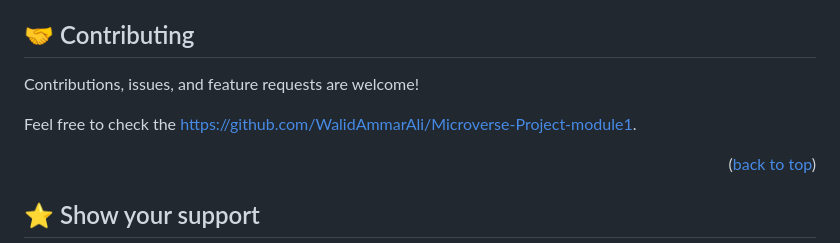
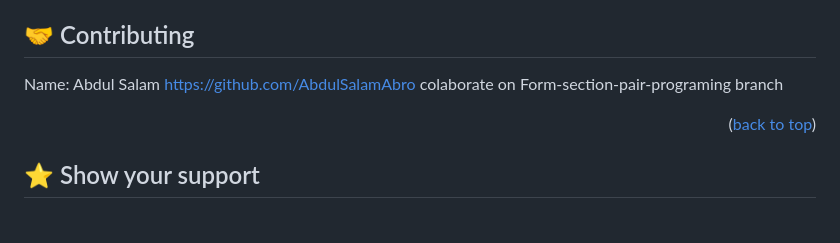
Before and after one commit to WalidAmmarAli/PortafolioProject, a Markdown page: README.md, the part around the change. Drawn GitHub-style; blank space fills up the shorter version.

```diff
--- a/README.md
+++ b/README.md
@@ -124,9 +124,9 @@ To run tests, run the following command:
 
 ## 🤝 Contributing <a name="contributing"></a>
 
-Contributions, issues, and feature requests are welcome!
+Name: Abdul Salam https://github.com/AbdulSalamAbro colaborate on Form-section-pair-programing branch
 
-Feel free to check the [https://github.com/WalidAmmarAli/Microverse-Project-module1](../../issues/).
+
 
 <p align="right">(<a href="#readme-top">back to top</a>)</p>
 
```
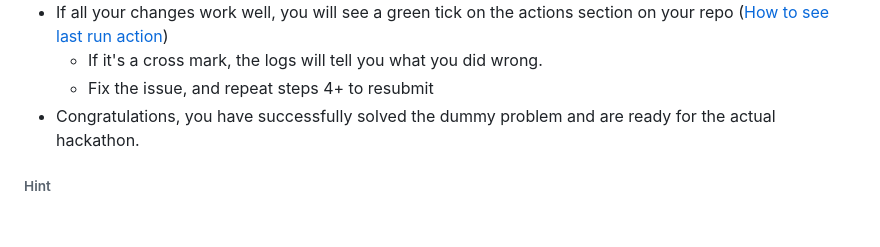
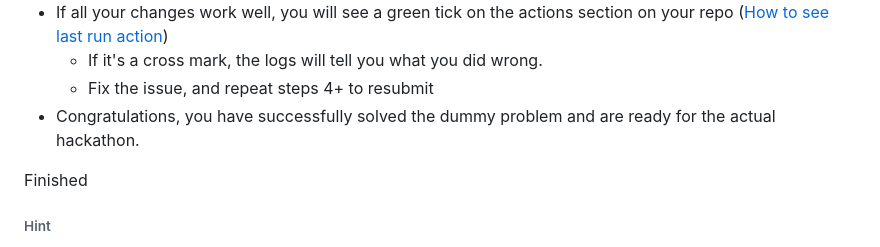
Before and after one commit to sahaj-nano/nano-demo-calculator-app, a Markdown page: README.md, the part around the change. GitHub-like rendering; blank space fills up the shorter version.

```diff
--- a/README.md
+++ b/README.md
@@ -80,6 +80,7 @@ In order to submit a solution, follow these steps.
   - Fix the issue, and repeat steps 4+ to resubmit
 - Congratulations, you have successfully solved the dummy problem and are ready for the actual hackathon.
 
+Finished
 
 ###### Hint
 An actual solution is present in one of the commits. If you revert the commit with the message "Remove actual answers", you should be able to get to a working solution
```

━━━━━━━━━━━━━━━━━━━━

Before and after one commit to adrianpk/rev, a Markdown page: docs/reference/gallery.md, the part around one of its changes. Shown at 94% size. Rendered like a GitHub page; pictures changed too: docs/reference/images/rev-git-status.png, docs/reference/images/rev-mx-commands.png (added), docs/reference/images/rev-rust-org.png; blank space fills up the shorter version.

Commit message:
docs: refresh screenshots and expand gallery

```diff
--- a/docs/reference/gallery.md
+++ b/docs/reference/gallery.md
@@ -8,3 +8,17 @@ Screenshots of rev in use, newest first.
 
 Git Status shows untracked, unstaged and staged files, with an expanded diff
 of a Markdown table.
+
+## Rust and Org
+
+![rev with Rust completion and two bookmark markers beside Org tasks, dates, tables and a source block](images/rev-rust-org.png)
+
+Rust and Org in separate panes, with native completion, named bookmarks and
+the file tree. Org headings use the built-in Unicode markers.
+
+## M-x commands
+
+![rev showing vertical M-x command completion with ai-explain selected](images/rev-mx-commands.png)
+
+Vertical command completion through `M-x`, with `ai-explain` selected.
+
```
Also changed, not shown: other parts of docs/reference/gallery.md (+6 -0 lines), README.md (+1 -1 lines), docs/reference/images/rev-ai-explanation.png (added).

━━━━━━━━━━━━━━━━━━━━

▶ **Exercise**
Filter the data, keeping only the lines that contain "actual".

▶ **Solution below**
 - Congratulations, you have successfully solved the dummy problem and are ready for the actual hackathon.
 An actual solution is present in one of the commits. If you revert the commit with the message "Remove actual answers", you should be able to get to a working solution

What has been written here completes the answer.